Source information section start
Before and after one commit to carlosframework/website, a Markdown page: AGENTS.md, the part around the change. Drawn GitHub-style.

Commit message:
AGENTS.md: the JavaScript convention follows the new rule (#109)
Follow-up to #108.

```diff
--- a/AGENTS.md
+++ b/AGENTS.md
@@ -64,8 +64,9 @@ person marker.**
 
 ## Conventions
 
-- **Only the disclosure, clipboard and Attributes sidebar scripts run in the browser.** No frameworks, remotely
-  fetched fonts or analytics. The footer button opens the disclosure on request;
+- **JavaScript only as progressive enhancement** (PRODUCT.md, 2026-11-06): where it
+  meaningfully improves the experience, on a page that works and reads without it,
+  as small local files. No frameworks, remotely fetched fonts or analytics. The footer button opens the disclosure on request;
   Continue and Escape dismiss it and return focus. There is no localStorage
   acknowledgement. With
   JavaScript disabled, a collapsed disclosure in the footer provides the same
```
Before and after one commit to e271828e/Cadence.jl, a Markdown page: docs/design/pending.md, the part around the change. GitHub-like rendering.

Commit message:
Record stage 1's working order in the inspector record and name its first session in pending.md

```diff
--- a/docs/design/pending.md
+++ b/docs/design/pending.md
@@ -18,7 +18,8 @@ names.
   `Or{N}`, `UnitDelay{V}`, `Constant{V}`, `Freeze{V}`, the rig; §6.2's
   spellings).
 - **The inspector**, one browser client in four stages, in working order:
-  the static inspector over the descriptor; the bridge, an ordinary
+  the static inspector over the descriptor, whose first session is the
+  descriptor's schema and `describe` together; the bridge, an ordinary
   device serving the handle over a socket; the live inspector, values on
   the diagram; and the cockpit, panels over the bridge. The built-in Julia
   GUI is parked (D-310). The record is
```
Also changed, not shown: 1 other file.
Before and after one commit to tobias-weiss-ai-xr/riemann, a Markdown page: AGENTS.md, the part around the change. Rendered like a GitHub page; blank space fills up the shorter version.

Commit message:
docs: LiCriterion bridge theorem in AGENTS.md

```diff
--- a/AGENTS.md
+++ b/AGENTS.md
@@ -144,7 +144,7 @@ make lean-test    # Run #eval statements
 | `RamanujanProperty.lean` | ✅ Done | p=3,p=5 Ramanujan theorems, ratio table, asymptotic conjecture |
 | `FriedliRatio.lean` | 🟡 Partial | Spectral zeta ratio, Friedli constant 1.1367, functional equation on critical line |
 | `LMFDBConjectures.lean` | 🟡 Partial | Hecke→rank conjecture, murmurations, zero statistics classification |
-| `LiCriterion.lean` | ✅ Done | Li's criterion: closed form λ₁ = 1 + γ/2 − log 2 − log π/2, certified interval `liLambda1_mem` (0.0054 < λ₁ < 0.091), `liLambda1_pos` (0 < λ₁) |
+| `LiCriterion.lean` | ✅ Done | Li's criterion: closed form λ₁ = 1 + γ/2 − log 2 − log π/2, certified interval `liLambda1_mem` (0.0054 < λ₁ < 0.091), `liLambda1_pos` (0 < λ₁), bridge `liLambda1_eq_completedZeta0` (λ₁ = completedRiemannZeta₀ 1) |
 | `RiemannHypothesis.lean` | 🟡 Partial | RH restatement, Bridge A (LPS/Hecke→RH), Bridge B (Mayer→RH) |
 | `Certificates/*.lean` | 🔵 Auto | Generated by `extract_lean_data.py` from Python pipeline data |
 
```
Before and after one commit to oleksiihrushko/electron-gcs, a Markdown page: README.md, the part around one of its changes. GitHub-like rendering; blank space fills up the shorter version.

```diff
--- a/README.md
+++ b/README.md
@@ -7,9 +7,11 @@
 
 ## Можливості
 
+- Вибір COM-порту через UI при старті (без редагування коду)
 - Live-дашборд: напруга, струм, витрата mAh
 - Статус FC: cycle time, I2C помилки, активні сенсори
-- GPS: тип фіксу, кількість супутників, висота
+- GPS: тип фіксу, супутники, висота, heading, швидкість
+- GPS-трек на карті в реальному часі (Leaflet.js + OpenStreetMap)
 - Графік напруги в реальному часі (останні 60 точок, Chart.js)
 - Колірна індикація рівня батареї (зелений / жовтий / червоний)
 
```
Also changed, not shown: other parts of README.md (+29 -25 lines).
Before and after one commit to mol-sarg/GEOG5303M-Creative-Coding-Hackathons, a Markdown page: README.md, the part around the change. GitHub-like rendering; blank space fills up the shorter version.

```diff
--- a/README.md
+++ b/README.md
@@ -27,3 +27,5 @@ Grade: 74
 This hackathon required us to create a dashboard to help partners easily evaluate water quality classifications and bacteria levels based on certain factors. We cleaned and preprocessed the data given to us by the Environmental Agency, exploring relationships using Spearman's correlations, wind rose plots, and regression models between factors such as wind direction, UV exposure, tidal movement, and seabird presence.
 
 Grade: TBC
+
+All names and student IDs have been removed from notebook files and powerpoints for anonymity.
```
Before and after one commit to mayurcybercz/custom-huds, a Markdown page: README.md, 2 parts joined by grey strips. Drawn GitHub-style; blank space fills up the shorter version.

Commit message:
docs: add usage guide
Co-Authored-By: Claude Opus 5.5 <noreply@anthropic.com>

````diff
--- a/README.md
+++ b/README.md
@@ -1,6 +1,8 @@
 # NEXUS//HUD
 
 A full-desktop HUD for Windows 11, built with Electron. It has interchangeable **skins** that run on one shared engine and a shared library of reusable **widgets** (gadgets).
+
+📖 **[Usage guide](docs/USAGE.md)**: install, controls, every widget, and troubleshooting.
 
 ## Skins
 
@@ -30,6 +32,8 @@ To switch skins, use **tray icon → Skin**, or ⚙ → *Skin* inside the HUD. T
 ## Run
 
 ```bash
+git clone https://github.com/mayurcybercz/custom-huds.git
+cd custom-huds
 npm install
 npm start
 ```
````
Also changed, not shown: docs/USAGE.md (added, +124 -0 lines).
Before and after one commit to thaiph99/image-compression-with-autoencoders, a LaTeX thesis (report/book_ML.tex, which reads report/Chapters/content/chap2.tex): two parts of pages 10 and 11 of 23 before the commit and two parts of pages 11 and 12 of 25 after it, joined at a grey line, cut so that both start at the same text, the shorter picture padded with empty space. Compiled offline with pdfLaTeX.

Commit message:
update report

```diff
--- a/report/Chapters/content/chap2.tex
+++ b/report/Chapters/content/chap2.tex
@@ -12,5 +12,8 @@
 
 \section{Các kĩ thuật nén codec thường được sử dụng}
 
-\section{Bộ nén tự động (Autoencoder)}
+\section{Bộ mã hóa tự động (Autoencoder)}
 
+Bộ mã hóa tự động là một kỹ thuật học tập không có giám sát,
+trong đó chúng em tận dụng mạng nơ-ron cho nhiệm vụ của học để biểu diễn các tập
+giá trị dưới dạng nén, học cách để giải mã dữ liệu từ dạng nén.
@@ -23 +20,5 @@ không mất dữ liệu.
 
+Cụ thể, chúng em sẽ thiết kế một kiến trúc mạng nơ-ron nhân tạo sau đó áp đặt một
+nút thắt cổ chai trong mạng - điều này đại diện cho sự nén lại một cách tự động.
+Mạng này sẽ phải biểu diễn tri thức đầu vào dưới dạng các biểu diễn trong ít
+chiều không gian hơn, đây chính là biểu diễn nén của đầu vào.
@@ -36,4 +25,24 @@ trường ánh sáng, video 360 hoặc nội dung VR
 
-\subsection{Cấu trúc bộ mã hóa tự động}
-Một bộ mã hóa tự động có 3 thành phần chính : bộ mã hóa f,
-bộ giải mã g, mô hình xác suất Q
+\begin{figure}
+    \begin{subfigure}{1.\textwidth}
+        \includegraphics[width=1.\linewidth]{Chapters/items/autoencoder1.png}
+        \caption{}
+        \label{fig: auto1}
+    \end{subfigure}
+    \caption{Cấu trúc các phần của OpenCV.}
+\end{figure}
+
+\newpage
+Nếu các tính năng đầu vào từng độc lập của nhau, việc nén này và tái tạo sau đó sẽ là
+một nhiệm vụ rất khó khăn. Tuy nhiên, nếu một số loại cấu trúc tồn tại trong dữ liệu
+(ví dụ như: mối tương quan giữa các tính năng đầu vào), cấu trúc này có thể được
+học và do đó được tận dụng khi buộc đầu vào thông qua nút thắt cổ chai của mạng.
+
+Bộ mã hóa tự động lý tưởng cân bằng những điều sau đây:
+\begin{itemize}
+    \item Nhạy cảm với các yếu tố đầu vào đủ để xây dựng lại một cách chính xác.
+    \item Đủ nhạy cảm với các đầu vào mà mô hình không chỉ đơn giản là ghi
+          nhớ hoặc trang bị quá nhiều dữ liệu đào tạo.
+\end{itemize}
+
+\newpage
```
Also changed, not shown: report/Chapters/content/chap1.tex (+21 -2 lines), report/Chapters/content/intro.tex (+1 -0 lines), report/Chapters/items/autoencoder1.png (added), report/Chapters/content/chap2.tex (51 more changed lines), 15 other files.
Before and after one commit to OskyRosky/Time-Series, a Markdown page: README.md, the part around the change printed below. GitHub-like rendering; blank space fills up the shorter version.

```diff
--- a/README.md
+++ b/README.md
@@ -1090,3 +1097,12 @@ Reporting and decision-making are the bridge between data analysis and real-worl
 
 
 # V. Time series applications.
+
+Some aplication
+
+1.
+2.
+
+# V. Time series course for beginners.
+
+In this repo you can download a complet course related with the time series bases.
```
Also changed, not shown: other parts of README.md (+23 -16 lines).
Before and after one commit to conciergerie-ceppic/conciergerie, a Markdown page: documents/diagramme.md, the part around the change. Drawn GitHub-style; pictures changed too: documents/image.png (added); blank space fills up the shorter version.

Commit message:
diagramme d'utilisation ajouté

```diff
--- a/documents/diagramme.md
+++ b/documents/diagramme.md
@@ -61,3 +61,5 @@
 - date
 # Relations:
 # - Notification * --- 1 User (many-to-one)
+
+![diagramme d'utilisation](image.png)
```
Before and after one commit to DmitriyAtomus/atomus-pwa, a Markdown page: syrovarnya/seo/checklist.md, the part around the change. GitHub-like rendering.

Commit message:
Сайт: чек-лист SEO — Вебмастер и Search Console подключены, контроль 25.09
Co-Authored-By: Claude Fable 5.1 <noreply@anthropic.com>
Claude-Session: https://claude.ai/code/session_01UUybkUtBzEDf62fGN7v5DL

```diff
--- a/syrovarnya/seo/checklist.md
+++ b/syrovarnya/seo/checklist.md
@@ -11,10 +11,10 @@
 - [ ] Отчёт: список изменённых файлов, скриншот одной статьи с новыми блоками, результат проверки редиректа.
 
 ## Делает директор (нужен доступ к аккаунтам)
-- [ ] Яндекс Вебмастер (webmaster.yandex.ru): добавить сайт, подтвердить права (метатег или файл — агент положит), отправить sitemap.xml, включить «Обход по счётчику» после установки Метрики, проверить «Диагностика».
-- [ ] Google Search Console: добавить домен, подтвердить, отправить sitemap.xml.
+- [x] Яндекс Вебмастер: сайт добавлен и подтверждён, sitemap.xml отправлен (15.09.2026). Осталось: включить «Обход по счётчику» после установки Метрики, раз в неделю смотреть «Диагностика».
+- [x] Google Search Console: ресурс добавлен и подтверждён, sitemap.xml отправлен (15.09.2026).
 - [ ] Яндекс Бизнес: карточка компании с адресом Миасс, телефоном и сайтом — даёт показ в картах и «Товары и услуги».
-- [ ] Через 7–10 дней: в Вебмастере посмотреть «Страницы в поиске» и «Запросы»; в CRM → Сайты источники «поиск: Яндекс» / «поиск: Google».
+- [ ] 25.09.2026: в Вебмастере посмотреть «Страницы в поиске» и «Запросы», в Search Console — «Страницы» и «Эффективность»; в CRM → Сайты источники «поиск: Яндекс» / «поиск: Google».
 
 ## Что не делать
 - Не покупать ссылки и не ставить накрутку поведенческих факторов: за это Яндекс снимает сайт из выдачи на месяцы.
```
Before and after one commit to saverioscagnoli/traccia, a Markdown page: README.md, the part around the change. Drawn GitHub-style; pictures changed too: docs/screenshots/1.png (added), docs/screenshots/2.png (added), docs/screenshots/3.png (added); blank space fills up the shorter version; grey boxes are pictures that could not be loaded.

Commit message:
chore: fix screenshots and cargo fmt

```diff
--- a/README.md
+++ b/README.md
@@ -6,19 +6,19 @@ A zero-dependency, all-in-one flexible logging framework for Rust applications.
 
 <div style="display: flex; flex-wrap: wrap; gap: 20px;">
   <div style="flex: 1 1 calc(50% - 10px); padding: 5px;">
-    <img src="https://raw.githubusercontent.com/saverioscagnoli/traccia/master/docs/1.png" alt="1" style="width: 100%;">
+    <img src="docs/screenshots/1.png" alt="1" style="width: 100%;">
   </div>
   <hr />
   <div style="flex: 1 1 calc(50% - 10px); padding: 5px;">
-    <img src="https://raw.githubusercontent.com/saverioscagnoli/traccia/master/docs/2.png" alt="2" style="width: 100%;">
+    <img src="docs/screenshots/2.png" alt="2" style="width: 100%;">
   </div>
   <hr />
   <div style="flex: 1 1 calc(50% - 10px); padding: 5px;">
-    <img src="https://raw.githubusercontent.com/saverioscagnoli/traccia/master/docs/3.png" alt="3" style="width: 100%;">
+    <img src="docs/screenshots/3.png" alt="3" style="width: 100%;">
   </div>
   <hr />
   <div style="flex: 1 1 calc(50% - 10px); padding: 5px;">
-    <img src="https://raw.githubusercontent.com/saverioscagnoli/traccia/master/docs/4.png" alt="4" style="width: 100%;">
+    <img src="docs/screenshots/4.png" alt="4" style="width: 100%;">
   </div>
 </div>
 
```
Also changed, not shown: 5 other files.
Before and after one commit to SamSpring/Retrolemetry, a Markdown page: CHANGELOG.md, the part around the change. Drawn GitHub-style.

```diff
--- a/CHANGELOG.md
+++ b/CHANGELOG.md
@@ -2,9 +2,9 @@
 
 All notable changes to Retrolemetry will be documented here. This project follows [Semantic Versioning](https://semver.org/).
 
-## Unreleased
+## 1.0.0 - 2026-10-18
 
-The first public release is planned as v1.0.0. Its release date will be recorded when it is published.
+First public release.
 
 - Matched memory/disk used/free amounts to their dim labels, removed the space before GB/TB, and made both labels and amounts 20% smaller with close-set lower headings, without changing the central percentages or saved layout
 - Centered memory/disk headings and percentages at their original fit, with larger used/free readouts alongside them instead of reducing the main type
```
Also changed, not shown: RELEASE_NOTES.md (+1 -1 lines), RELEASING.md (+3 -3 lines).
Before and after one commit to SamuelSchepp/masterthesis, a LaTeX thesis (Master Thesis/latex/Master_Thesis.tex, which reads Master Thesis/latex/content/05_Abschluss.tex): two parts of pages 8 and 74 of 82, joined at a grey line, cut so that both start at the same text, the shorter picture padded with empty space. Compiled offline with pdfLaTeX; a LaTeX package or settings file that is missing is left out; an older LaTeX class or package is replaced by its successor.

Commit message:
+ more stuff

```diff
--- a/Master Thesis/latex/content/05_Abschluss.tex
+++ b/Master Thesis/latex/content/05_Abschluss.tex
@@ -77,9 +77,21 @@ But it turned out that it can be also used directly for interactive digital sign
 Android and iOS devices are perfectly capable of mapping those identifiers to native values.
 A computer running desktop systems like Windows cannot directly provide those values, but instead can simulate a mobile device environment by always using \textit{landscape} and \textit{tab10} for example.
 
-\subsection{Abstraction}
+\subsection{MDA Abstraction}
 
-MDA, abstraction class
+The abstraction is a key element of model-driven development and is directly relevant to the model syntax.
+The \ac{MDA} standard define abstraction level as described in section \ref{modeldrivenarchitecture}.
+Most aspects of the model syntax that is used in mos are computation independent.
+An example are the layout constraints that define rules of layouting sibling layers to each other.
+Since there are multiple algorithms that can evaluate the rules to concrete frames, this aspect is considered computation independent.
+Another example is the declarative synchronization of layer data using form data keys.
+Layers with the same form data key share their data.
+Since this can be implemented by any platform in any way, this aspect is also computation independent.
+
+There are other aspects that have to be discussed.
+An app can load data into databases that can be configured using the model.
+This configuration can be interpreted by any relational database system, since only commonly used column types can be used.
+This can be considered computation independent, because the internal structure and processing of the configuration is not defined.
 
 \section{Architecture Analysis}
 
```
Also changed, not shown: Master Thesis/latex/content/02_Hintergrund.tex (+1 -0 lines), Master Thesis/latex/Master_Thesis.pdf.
Source information section end
Exercise brief:
Within the entries, find all lines holding "Google" and copy each one.

Output below:
-- [ ] Google Search Console: добавить домен, подтвердить, отправить sitemap.xml.
+- [x] Google Search Console: ресурс добавлен и подтверждён, sitemap.xml отправлен (15.09.2026).
-- [ ] Через 7–10 дней: в Вебмастере посмотреть «Страницы в поиске» и «Запросы»; в CRM → Сайты источники «поиск: Яндекс» / «поиск: Google».
+- [ ] 25.09.2026: в Вебмастере посмотреть «Страницы в поиске» и «Запросы», в Search Console — «Страницы» и «Эффективность»; в CRM → Сайты источники «поиск: Яндекс» / «поиск: Google».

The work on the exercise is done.